Another factor that makes bad bot attacks so nefarious is that your company’s website doesn’t even have to be the original target.  Fuccillo points to the example of where a bad bot attack steals thousands (or hundreds of thousands) of user credentials. “What makes this bad bot attack particularly profitable is once a user’s credentials (e.g. username and passwords) has been captured from one website, the hackers will use that captured credentials to infiltrate a user’s account at other websites,” he told IDN.  This can happen because many users will re-use the same username/password info at multiple sites, Fuccillo added.

Distil, Verizon Partner on 'Bad Bot' Protection, Mediation 

The ‘bad bot’ attack has grown so big in fact that OWASP, known worldwide for its OWASP Top 10 list of web security threats against web application firewalls (WAFs), has taken up arms.  The organization recently published the OWASP Automated Threat Handbook for Web Applications, in large part to underscore that the ‘bad bot’ threat is completely different from WAF threats, and just as hazardous.


Distil offers protection from each of the 20 threats listed in the OWASP Automated Threats report.


One of the men behind OWASP’s expanded attention to ‘bad bots’ (aka ‘automated threats’) is Tim Zaw, director of security solutions at Verizon Digital Media Services.


Today, digital security starts with what Zaw called “a deep understanding between WAF and bots.”  He shared the distinction.  OWAPS top 10 threats are WAF-focused and are about exposing the web code and attacking “code vulnerabilities,” Zaw explained.  On the other hand, bad bot attacks are about the “misuse of valid [website] functionality” such as registration, log-in and databases for customers, inventory and pricing information, Zaw said during an online security conference earlier this year. 


Such bad bot attacks are responsible for as much as 20% of unauthorized traffic to any given website. Beyond stealing information, bad bots can rapidly multiply and infest a system or network, and trigger a barrage of calls or requests that can hurt performance and even take sites down, he added. 


Perhaps not surprisingly, Distil and Verizon Digital Media Services are partnering on bot detection and mitigation.
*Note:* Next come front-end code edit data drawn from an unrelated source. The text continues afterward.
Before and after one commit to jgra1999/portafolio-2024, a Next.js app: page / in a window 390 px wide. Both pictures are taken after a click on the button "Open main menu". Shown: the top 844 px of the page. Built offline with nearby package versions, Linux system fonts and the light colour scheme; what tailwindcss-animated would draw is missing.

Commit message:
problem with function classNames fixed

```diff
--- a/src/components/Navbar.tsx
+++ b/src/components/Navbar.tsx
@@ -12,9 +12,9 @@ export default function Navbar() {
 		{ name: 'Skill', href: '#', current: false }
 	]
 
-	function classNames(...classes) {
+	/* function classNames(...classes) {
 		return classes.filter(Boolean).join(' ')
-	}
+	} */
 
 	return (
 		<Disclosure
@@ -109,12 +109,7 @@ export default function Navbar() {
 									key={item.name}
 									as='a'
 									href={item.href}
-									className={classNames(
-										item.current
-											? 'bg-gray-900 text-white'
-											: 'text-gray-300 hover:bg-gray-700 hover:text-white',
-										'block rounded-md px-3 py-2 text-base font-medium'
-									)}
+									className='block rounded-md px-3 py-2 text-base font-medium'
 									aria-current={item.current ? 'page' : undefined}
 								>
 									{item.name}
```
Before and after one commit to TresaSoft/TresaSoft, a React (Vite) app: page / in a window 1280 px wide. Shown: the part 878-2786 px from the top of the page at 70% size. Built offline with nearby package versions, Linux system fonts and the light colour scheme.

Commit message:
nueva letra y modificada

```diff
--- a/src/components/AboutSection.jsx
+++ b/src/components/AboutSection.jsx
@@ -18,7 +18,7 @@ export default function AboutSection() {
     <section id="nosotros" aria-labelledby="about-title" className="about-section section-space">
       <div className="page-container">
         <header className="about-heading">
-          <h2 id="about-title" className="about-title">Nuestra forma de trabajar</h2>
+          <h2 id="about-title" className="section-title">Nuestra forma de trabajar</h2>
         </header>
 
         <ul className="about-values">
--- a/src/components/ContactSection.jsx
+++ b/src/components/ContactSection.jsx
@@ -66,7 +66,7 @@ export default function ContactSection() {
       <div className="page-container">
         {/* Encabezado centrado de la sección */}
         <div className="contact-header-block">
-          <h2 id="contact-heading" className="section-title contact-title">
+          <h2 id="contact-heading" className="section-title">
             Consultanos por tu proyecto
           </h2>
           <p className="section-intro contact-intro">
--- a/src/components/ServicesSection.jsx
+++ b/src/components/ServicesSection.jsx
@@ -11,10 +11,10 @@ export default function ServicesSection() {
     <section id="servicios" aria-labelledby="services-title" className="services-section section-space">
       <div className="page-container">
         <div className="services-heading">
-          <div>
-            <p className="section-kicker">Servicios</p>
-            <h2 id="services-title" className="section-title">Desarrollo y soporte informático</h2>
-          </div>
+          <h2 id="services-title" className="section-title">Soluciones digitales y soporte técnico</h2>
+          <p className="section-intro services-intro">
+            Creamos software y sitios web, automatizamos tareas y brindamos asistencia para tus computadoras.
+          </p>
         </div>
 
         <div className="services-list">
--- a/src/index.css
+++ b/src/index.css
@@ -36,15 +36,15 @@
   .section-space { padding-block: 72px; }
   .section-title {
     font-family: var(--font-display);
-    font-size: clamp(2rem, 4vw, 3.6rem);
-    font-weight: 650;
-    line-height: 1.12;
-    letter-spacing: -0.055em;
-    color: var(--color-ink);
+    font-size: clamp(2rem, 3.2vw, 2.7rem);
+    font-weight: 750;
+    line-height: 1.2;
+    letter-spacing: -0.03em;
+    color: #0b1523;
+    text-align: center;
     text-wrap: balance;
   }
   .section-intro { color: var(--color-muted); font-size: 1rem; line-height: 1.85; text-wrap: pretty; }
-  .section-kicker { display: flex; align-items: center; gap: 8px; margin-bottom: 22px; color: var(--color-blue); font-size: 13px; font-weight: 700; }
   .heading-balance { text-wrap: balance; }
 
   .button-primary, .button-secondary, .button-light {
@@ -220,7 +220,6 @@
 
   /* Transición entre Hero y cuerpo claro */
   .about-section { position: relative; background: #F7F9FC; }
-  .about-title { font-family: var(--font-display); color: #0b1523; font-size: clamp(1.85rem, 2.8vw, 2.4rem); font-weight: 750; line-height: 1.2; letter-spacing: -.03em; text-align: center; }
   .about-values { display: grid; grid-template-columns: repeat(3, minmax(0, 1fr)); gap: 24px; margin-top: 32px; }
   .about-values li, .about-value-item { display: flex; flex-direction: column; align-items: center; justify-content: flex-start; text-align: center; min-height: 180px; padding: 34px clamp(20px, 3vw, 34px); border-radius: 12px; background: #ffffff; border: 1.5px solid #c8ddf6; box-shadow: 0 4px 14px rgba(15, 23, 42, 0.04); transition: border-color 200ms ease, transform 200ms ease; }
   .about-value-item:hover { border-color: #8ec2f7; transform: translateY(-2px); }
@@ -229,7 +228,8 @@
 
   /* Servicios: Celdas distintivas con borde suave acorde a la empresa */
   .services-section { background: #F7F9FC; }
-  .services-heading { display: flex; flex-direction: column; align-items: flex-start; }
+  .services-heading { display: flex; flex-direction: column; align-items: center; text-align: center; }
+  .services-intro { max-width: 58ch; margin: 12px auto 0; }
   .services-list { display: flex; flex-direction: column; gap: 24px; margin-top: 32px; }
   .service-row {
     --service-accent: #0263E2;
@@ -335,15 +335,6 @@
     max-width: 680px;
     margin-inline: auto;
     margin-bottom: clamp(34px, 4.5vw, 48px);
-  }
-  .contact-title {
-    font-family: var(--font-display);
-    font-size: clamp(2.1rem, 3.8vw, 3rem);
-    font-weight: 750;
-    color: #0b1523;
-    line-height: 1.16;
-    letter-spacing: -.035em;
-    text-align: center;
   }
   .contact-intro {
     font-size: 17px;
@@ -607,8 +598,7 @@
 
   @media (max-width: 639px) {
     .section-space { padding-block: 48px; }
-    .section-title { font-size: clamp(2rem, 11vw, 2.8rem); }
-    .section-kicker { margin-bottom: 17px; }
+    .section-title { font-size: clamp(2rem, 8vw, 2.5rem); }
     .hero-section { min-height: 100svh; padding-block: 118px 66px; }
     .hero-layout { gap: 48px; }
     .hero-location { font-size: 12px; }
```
The technology will deepen Verizon’s multi-layer approach to web security and defense, according to execs at both companies.


Under the partnership, Verizon is bringing Distil-based bot protection to its Edgecast Content Delivery Network (CDN). Edgecast CDN’s bot protection will be the latest addition to a security portfolio that already includes a cloud -based WAF, automated anti-DDoS and real-time traffic monitoring.


This spring’s news that Verizon is selling its cloud and manage hosting service to IBM, does not impact the Distil/VDMS partnership. "Today, we are working with their CDN, WAF, and website delivery side of the business (Verizon Digital Media Services), so this [Verizon / IBM] news doesn't appear related to anything we are currently working on." according to a statement given to IDN from Distil.


Check out the Bad Bot Risk Calculator here.